  1. Simply put, vinyasa means “movement between poses in yoga, typically accompanied by regulated breathing.” – the linking of body movement with breath.
  2. It is also a specific sequence of postures that is used as transition from one posture to the other, therefore “interlinking postures to form a continuous flow. It creates a movement meditation that reveals all forms as being impermanent and for this reason are not held on to.1” The term ‘taking a vinyasa’ refers to the sequence of SN-A or short/half version of SN-A, i.e. ChaturangaDandasana-UpDog-DownDog.
  3. A third definition of Vinyasa is “setting an intention for one’s personal yoga practice and taking the necessary steps toward reaching that goal -vinyasa krama 2
  4. And lastly, it is a type of yoga that puts the idea of Vinyasa and its several meanings at its centre. It is sometimes called Vinyasa Flow. Historically, Vinyasa Flow comes after Ashtanga Vinyasa Yoga. Unlike Ashtanga Vinyasa yoga, where the same set sequence is repeated in each class, in vinyasa flow classes, the sequence is designed by the teacher.

Some basic and simple vinyasa flows that are also known as sun salutations. Sun salutations are perfect for warming up the body.

Sun C

Classical Sun Salutation


Sun Salutation A – Surya Namaskara A

Sun Salutation B – Surya Namaskara B

OBS! Remember to step into plank, then lower yourself down through a half-chaturanga by put the knees down first and then lift the head up for a backbend of your choice.

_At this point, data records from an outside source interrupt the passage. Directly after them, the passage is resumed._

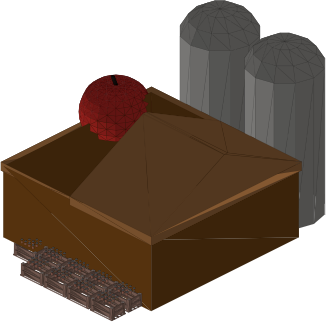
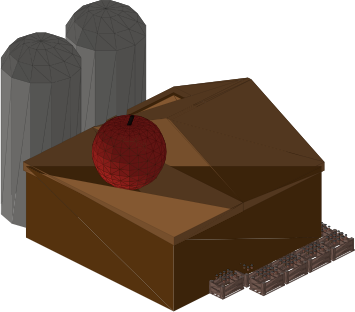
The initial issues have been addressed, and the app is currently running.
## Apple Juice Factory — size & orientation updated

- The factory sprite now fits properly within the 3×3 territory footprint and is centered, avoiding any overflow.
- The apple and roof have been adjusted to match your reference, with appropriate placement of silos and crop boxes.
- These updates have been checked through rendered sprites and linting.

Please test the dragging and placing of the building on a real device, as the web preview's automated drag can occasionally trigger a harmless gesture warning; the placement process remains consistent with other city buildings.

**Next Action Items:**
- Enable merchants to buy and sell Apple Juice so surplus generates stars
- Add an apple orchard tile to allow players to farm apples for the factory
- Include a small badge indicating factory output on the city screen
- Implement a rematch button for quick game restarts with the same settings

**Deployment note:**
- After deploying, builds for iOS and Android can be generated for app store publishing.
- iOS builds require an Apple developer account for TestFlight testing.
- Android builds (.APK and .AAB) can be tested on devices.
- Deployed apps can also be accessed via Expo Go.
- Redeploy and regenerate builds after further updates to reflect changes.

I suggest you try these updates on your devices and let me know if any further issues arise or if you want me to continue with a more comprehensive round of testing.
[…]

diff --git a/frontend/src/components/CityMap.tsx b/frontend/src/components/CityMap.tsx
@@ -32,11 +32,11 @@ const CITY_SPRITE: Record<string, number> = {
   apple_juice_factory: require("../../assets/images/city/apple_juice_factory_tm.png"),
 };
 // height / width of each sprite PNG (hardcoded — Image.resolveAssetSource is unreliable on web).
-const SPRITE_ASPECT: Record<string, number> = { houses: 0.7199, sawmill: 0.5166, stone_quarry: 0.5063, sand_quarry: 0.5094, glass_factory: 0.6639, trade_tower: 2.5809, park: 0.8732, apple_juice_factory: 1.0124 };
+const SPRITE_ASPECT: Record<string, number> = { houses: 0.7199, sawmill: 0.5166, stone_quarry: 0.5063, sand_quarry: 0.5094, glass_factory: 0.6639, trade_tower: 2.5809, park: 0.8732, apple_juice_factory: 1.1378 };
 // A tribe's Material Factory shows its own unique building sprite.
 const FACTORY_SPRITE_BY_TRIBE: Record<string, string> = { nature: "sawmill", volcanic: "stone_quarry", desert: "sand_quarry", snow: "glass_factory" };
 // Width of a sprite as a multiple of its footprint diamond width.
-const SPRITE_SCALE: Record<string, number> = { house: 1.0, factory: 1.0, trade_tower: 1.0, park: 1.08, apple_juice_factory: 1.0 };
+const SPRITE_SCALE: Record<string, number> = { house: 1.0, factory: 1.0, trade_tower: 1.0, park: 1.08, apple_juice_factory: 0.62 };
 const BUILDING_COLOR: Record<string, string> = { house: "#C98A4B", factory: "#8A8F98", trade_tower: "#C7A24B", park: "#5FA85F", apple_juice_factory: "#8A5A34" };
 
 function proj(x: number, y: number) {
@@ -123,9 +123,13 @@ export default function CityMap({ city, tribe, placing, canPlaceAt, onPlace, onC
     const footBottom = mid.y + s * HH; // front-bottom vertex of the footprint diamond
     const key = spriteKeyFor(type);
     if (key == null) return { src: null as number | null, left: mid.x - 12, top: mid.y - 20, w: 24, h: 24, footBottom, mid };
-    const w = s * 2 * HW * (SPRITE_SCALE[type] ?? 1);
+    const sc = SPRITE_SCALE[type] ?? 1;
+    const w = s * 2 * HW * sc;
     const h = w * SPRITE_ASPECT[key];
-    return { src: CITY_SPRITE[key], left: mid.x - w / 2, top: footBottom - h, w, h, footBottom, mid };
+    // A shrunk sprite (sc < 1) is centred inside its footprint diamond: its base sits
+    // at a scaled front vertex so the building stays within the 3×3 territory.
+    const anchorY = mid.y + s * HH * sc;
+    return { src: CITY_SPRITE[key], left: mid.x - w / 2, top: anchorY - h, w, h, footBottom, mid };
   };
 
   const onLayout = (e: LayoutChangeEvent) => {

diff --git a/frontend/scripts/render_apple_juice.py b/frontend/scripts/render_apple_juice.py
@@ -75,6 +75,11 @@ def load(name):
                 keep[i] = False
     tris = tris[keep]; cols = cols[keep]; hasc = hasc[keep]
     R = np.column_stack([tris.reshape(-1, 3)[:, 0], tris.reshape(-1, 3)[:, 2], tris.reshape(-1, 3)[:, 1]]).reshape(tris.shape)
+    yaw = float(os.environ.get("YAW", "90")) * np.pi / 180.0
+    if yaw:
+        ca, sa = np.cos(yaw), np.sin(yaw)
+        x = R[:, :, 0].copy(); y = R[:, :, 1].copy()
+        R[:, :, 0] = ca * x - sa * y; R[:, :, 1] = sa * x + ca * y
     mn = R.reshape(-1, 3).min(0); mx = R.reshape(-1, 3).max(0)
     R[:, :, 0] -= (mn[0] + mx[0]) / 2; R[:, :, 1] -= (mn[1] + mx[1]) / 2; R[:, :, 2] -= mn[2]
     return R, cols, hasc

diff --git a/memory/PRD.md b/memory/PRD.md
@@ -156,7 +156,7 @@ Build a game similar to The Battle of Polytopia. Client-side, local persistence.
 - **City Screen citadel render order (again)** — the citadel was depth-sorted at `baseBottom.y` (its front-corner = the LARGEST footprint depth), so it painted on top of nearly every surrounding house. Changed its sort depth to the footprint **centre** (`center.y`) so the ring of houses in front of and beside it correctly draws over it, while only genuinely-behind houses are occluded. (Verify in a saved city with a big citadel.)
 
 ## Backlog / Next
-- **Apple Juice Factory fixes + tech discount** — (1) **Render bug fixed**: the sprite included the FBX's large green ground plate, so the building sat small/off-centre within the sprite (mis-scaled/mis-positioned on the city map). `scripts/render_apple_juice.py` now drops green-dominant faces in BOTH `load` (so centering & scale `L` use structure-only geometry) and `draw`; re-rendered `apple_juice_factory_tm.png` (24700→6976 tris, aspect 1.5253→1.0124) and updated `SPRITE_ASPECT` in CityMap. (2) Orientation now matches the reference (silos back-right, apple on roof, crops front-left). (3) **Tech Tree apple-juice discount**: `techCost(state, player, techId, juice=0)` and `research(..., juice=0)` take a juice discount — 25% per juice, max 2 (50%), `Math.ceil`; juice is clamped to holdings and CONSUMED on research (single-use, "finishes" after). TechTreeModal has a header bar (`tech-juice-bar`) with None/−25%/−50% pills (`juice-discount-0|1|2`, disabled beyond holdings) driving the live cost + affordability; store `doResearch(techId, juice?)` and game.tsx forward it. Verified: `node scripts/engine_test.js` **331/331** (25/50% off, caps at 2, charges discounted price, consumes juice, full price when none held) + screenshots (fixed sprite PNG; tech-tree discount bar).
+- **Apple Juice Factory size + orientation fix** — building looked oversized (filled the whole 3×3) and the apple/roof were "wrong way round" vs the reference. (1) Re-rendered the sprite with `YAW=90` (default now baked into `scripts/render_apple_juice.py`) so the apple sits on top of the pitched roof; updated `SPRITE_ASPECT` apple_juice_factory → 1.1378. (2) Shrunk it inside the territory via `SPRITE_SCALE.apple_juice_factory = 0.62` and updated `rectFor` in CityMap to anchor a shrunk sprite at a scaled front vertex (`mid.y + s*HH*sc`) so it stays centred within the 3×3 footprint instead of sitting on the full front corner. Verified by viewing the rendered PNG + lint clean. (1) **Render bug fixed**: the sprite included the FBX's large green ground plate, so the building sat small/off-centre within the sprite (mis-scaled/mis-positioned on the city map). `scripts/render_apple_juice.py` now drops green-dominant faces in BOTH `load` (so centering & scale `L` use structure-only geometry) and `draw`; re-rendered `apple_juice_factory_tm.png` (24700→6976 tris, aspect 1.5253→1.0124) and updated `SPRITE_ASPECT` in CityMap. (2) Orientation now matches the reference (silos back-right, apple on roof, crops front-left). (3) **Tech Tree apple-juice discount**: `techCost(state, player, techId, juice=0)` and `research(..., juice=0)` take a juice discount — 25% per juice, max 2 (50%), `Math.ceil`; juice is clamped to holdings and CONSUMED on research (single-use, "finishes" after). TechTreeModal has a header bar (`tech-juice-bar`) with None/−25%/−50% pills (`juice-discount-0|1|2`, disabled beyond holdings) driving the live cost + affordability; store `doResearch(techId, juice?)` and game.tsx forward it. Verified: `node scripts/engine_test.js` **331/331** (25/50% off, caps at 2, charges discounted price, consumes juice, full price when none held) + screenshots (fixed sprite PNG; tech-tree discount bar).
 
 - **Apple Juice Factory (City Screen building)** — new 3×3 city-builder building + new good `apple_juice`. FBX (`apple_juice_factory.fbx`) converted via assimp → glTF and rendered to `assets/images/city/apple_juice_factory_tm.png` by `scripts/render_apple_juice.py` (aspect 1.5253); wired into CityMap (`CITY_SPRITE`/`SPRITE_ASPECT`/`SPRITE_SCALE`/`BUILDING_COLOR`/`spriteKeyFor`). Data: `GoodType += "apple_juice"` (+ CITY_GOODS icon `cup`, START_GOODS, migrateState, goodsIncome init, economyFlow list); `CityBuildingType += "apple_juice_factory"`; CITY_BUILDINGS entry (size 3) + `cityBuildingCost(type, tribe)` helper → **Freemen/desert = 2★**, everyone else **40★**, both +10 wood +2 iron; BUILDING_LIMITS add it per stage (1/2/3/∞). Engine: `canPlaceCityBuilding`/`placeCityBuilding`/`demolishCityBuilding` use tribe cost; `loadAppleFactory(cityId, buildingId, amount)` deducts apples from stock into the building's `feed`; `runCityFactories` converts loaded apples → **1 juice per 5 apples** at turn start (keeps <5 leftover loaded); demolish returns leftover apples + refunds tribe cost. Store: `doLoadAppleFactory`. UI (city.tsx): build menu shows tribe cost; tapping the factory opens `AppleJuiceDialog` (apples available / loaded / →juice preview, stepper + numeric input + "Load all", `juice-load`). Verified: `node scripts/engine_test.js` **324/324** (tribe cost, load/clamp, 12→2 juice + leftover, demolish refund) + Build menu screenshot (40★/10 wood/2 iron shown).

After your backbend, take table top to inhale before you exhale into Downward facing dog.

OBS!! In SN-B, instead of warrior A, your other options are a low lunge with the back knee on the floor or a high/crescent lunge where the back leg is straight(ish) and off of the floor.

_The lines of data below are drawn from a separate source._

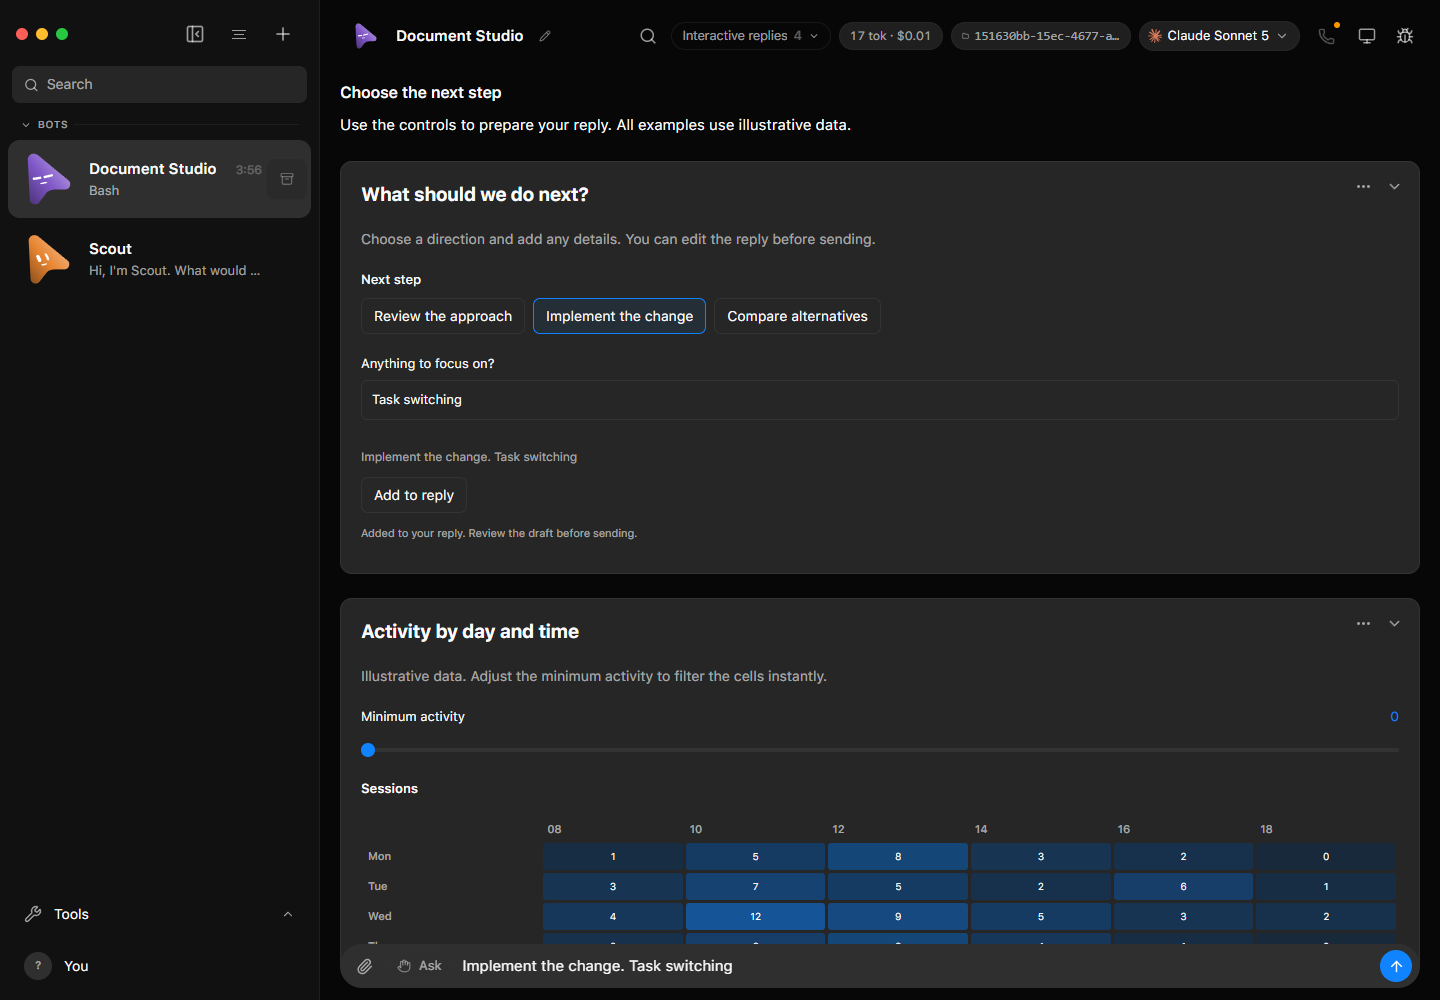
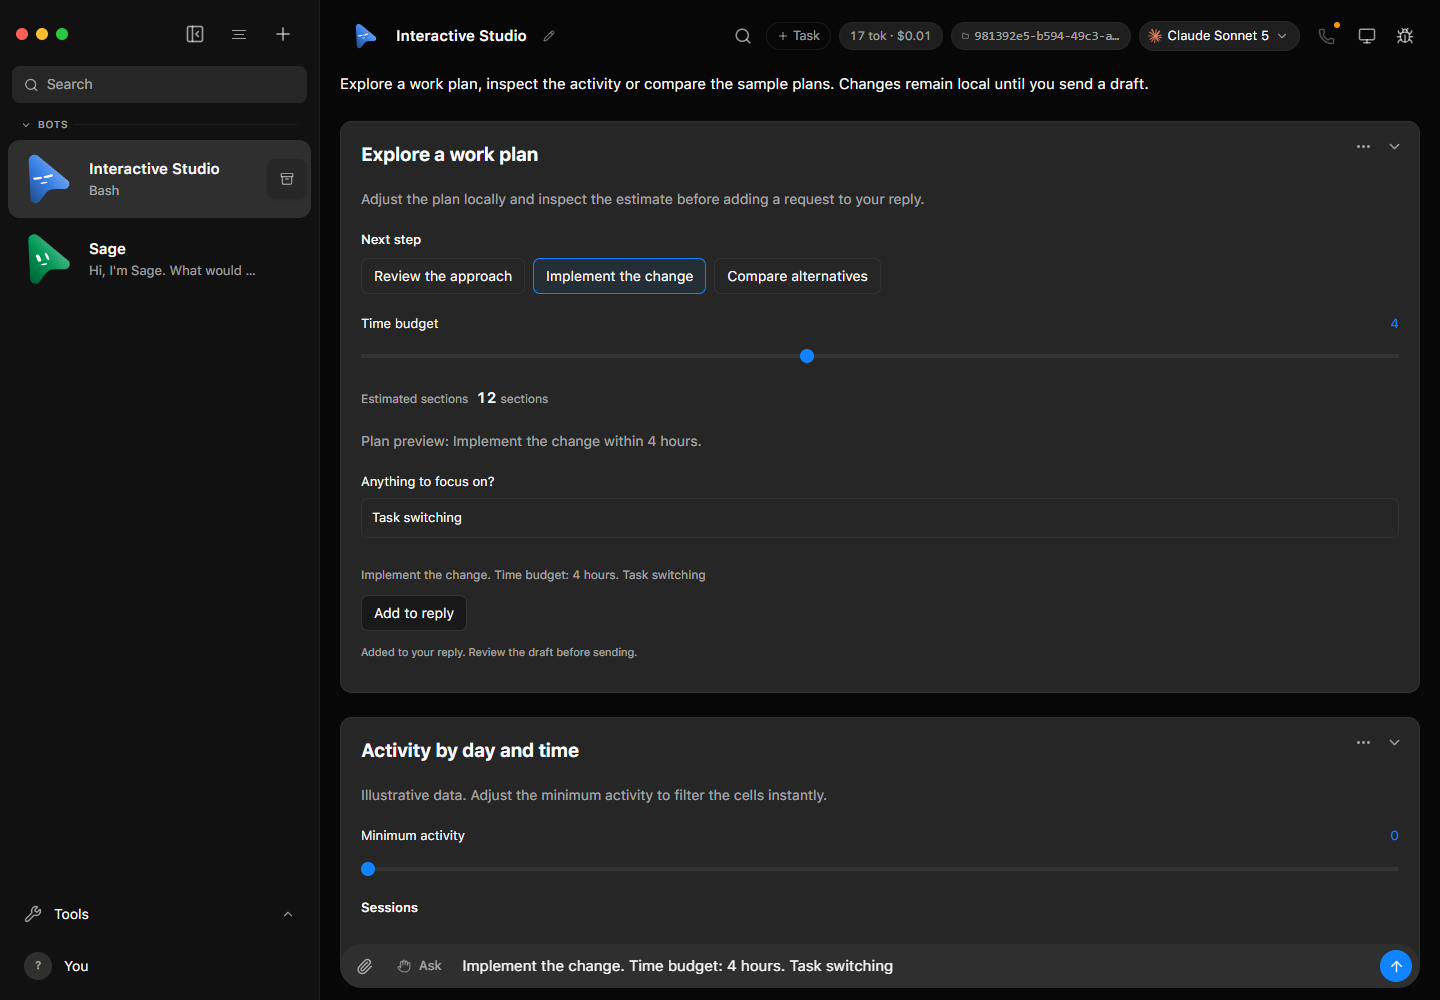
Prefer native questions and use interactive replies for local exploration

diff --git a/shared/interactive-reply.ts b/shared/interactive-reply.ts
@@ -50,7 +50,8 @@ export function validateInteractiveSource(source: string): string | null {
   return null;
 }
 
-export const INTERACTIVE_REPLY_PROMPT = `\n\nInteractive replies (desktop/web): when choices, comparisons, a diagram, or a small local tool would help, compose a tailored UI with OpenUI Lang inside a fenced openmaus-ui block. Also give a short useful plain-text summary outside the block for other clients. Do not force a visualization into simple answers. This is a composable engine, not a collection of fixed layouts.
+export const INTERACTIVE_REPLY_PROMPT = `\n\nInteractive replies (desktop/web): OpenMaus already has onboarding choices, native questions, and approval cards. Choose the existing interaction first. If you need an answer to continue, use the engine's native question tool when available (for example ask_user); otherwise ask a concise question in normal chat. Do not recreate that question as an openmaus-ui form or show both interfaces for the same decision. Permissions, credentials, profile/routine/skill confirmations must use their existing native tools and cards; an interactive block cannot grant approval or answer a pending request.
+Use an openmaus-ui block for local exploration: linked controls that update a preview, calculation, comparison, chart, diagram, or other useful result before the person decides what to send. A standalone question or list of reply buttons does not need OpenUI. When the user explicitly requests a local interactive tool, compose it from the catalog below. Also give a short useful plain-text summary outside the block for other clients. This is a composable engine, not a collection of fixed layouts.
 Use declarations like root = Stack([title, choices, result]); each declaration ends with a semicolon. Strings are JSON strings. Declare mutable state as $choice = "A"; bind it directly to a control's value. Other props can use $state, arithmetic + - * /, comparisons, ternaries, and builtins @If(condition, yes, no), @Sum(array), @Count(array), @Round(number, decimals). Reference declared components in containers, and combine freely. No JavaScript, HTML, CSS, URLs, Query, Mutation, actions or tool calls. All data must be inline. Max 32 KiB, 64 declarations, nesting 20. Labels and explanatory copy use the user's language.
 Component positional signatures (all arguments required):
 Stack(children[]); Grid(children[]); Card(title, children[]); Text(text); Heading(text); Details(title, children[]);

diff --git a/shared/interactive-examples.ts b/shared/interactive-examples.ts
@@ -1,7 +1,8 @@
 /** Portable, illustrative fixtures: composed from the same public catalog. */
 export const INTERACTIVE_CHOICE_EXAMPLE = `$depth = "Review the approach";
 $notes = "";
-root = Card("What should we do next?", [Text("Choose a direction and add any details. You can edit the reply before sending."), Choice("Next step", ["Review the approach", "Implement the change", "Compare alternatives"], $depth), Input("Anything to focus on?", $notes), Draft($depth + ". " + $notes)]);`;
+$hours = 2;
+root = Card("Explore a work plan", [Text("Adjust the plan locally and inspect the estimate before adding a request to your reply."), Choice("Next step", ["Review the approach", "Implement the change", "Compare alternatives"], $depth), Slider("Time budget", 1, 8, 1, $hours), Metric("Estimated sections", $hours * 3, "sections"), Text("Plan preview: " + $depth + " within " + $hours + " hours."), Input("Anything to focus on?", $notes), Draft($depth + ". Time budget: " + $hours + " hours. " + $notes)]);`;
 
 export const INTERACTIVE_HEATMAP_EXAMPLE = `$threshold = 0;
 root = Card("Activity by day and time", [Text("Illustrative data. Adjust the minimum activity to filter the cells instantly."), Slider("Minimum activity", 0, 12, 1, $threshold), Heatmap("Sessions", ["Mon", "Tue", "Wed", "Thu", "Fri"], ["08", "10", "12", "14", "16", "18"], [[1,5,8,3,2,0],[3,7,5,2,6,1],[4,12,9,5,3,2],[2,6,8,4,1,0],[1,4,3,2,0,0]], $threshold), Chart("Daily totals", ["Mon", "Tue", "Wed", "Thu", "Fri"], [{name:"Sessions", values:[19,24,35,21,10]}], "bar")]);`;

diff --git a/scripts/interactive-reply-fixture.ts b/scripts/interactive-reply-fixture.ts
@@ -21,7 +21,7 @@ try {
   if (process.argv.includes("--include-errors"))
     examples.push('root = UnknownComponent("Unsupported content");');
   const reply =
-    "Choose a next step, inspect the activity or compare the sample plans. Changes remain local until you send a draft.\n\n" +
+    "Explore a work plan, inspect the activity or compare the sample plans. Changes remain local until you send a draft.\n\n" +
     examples.map((source) => `\`\`\`openmaus-ui\n${source}\n\`\`\``).join("\n\n");
   const wrapper = join(dataDir, "interactive-fake.mjs");
   writeFileSync(
@@ -39,7 +39,7 @@ try {
     "--bot",
     created.bot.id,
     "--text",
-    "Help me choose the next step and explore the sample data.",
+    "Build a local work-plan explorer with a time budget and estimate, and let me explore the sample data.",
   );
   const result = await call("wait", "--bot", created.bot.id, "--timeout", "30");
   console.log(JSON.stringify({ ...fixture.info, botId: created.bot.id, result }, null, 2));

diff --git a/docs/verification/interactive-replies.md b/docs/verification/interactive-replies.md
@@ -10,6 +10,22 @@ replaced.
 
 ## Architecture decision
 
+### Existing cards and interaction routing
+
+OpenMaus already renders onboarding choices through `OptionCard` and native
+provider questions/approvals through its request flow. This contribution does not
+introduce those capabilities or replace their request IDs, resume behavior, secure
+credential entry, or confirmation boundaries.
+
+The common system prompt prefers those existing paths when the agent needs an
+answer to continue. Without a native question tool it asks in normal chat. OpenUI
+is for local exploration with derived results, such as adjusting a time budget
+and inspecting an estimate, or filtering a chart. A plain question with answer
+buttons does not need a generated block. Never duplicate a pending native question
+or represent permission/credential/profile/routine/skill confirmation through
+OpenUI. A local draft remains an unsent composer draft, not a response to a brokered
+request. The work-plan fixture demonstrates linked controls, preview and estimate.
+
 - [Thesys OpenUI](https://github.com/thesysdev/openui): use the actual MIT-licensed
   `@openuidev/react-lang` and `@openuidev/lang-core` packages, pinned to 0.2.15.
   Its reactive bindings, expression interpreter and component catalog support
@@ -115,7 +131,7 @@ The focused checks completed on the feature branch:
   midnight, `light` for atelier, and `dark` after returning to midnight; the
   heatmap at slider 8 has four active cells.
 
-The before/after evidence uses the same fixture state. The upstream comparison
+The original before/after evidence used the same fixture state. The upstream comparison
 at `http://127.0.0.1:5399` leaves the fenced source visible in the transcript;
 the feature build at `http://127.0.0.1:5599` renders the controls and preserves
 the draft in the composer. The checked-in screenshots are:
@@ -130,3 +146,17 @@ the draft in the composer. The checked-in screenshots are:
 
 The fixture is a deterministic renderer and safety check; it does not replace
 paid-provider coverage or the separate packaged-desktop integration gate.
+
+### Native interaction coexistence follow-up (2026-09-07)
+
+The prompt now routes blocking questions and confirmations to the existing native
+interaction paths. The work-plan example demonstrates a local calculation instead
+of a standalone question. The six focused suites, including the existing Claude
+native question/request tests, passed 123 tests with 2 platform skips. The production
+build passed. A fresh isolated fixture at `http://127.0.0.1:22482` (PID 282504)
+verified that 4 hours produces 12 estimated sections and updates the plan preview;
+adding the draft produces no POST. Choice/input persistence, heatmap filtering,
+comparison totals, steps, themes, mobile layout and sandbox boundaries also passed.
+The choices, actions, focus, light and mobile screenshots now show this work-plan
+fixture. The upstream-source and heatmap images retain their original evidence.
+These scripted checks do not prove that every provider will follow the guidance.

1. Inhale and step into plank & Exhale and lower yourself down gently, knees first, followed by half-chaturanga.

2. Downward Facing Dog (Adho Mukha Svanasana) is an inverted V; not a plank, not an inverted U. Spread your fingers and feel the suction under the palms. Micro bend in the knees but lift the hips, tail and all up.

3. Keep breathing no matter what unless you can’t, then rest in child’s pose or any other pose that you’re comfortable in. Also, remember to rest when you feel too tired to follow the flow.

4. The more you practice the more fun it will be, stick to your yoga practice. 🙂



  1. Maehle, Gregor (2007). Ashtanga Yoga: Practice and Philosophy (Paperback). New World Library. ISBN 1-57731-606-1 & ISBN 978-1-57731-606-0, p.294

One thought on “Yoga and Vinyasa

Leave a Reply

Fill in your details below or click an icon to log in: Logo

You are commenting using your account. Log Out /  Change )

Google photo

You are commenting using your Google account. Log Out /  Change )

Twitter picture

You are commenting using your Twitter account. Log Out /  Change )

Facebook photo

You are commenting using your Facebook account. Log Out /  Change )

Connecting to %s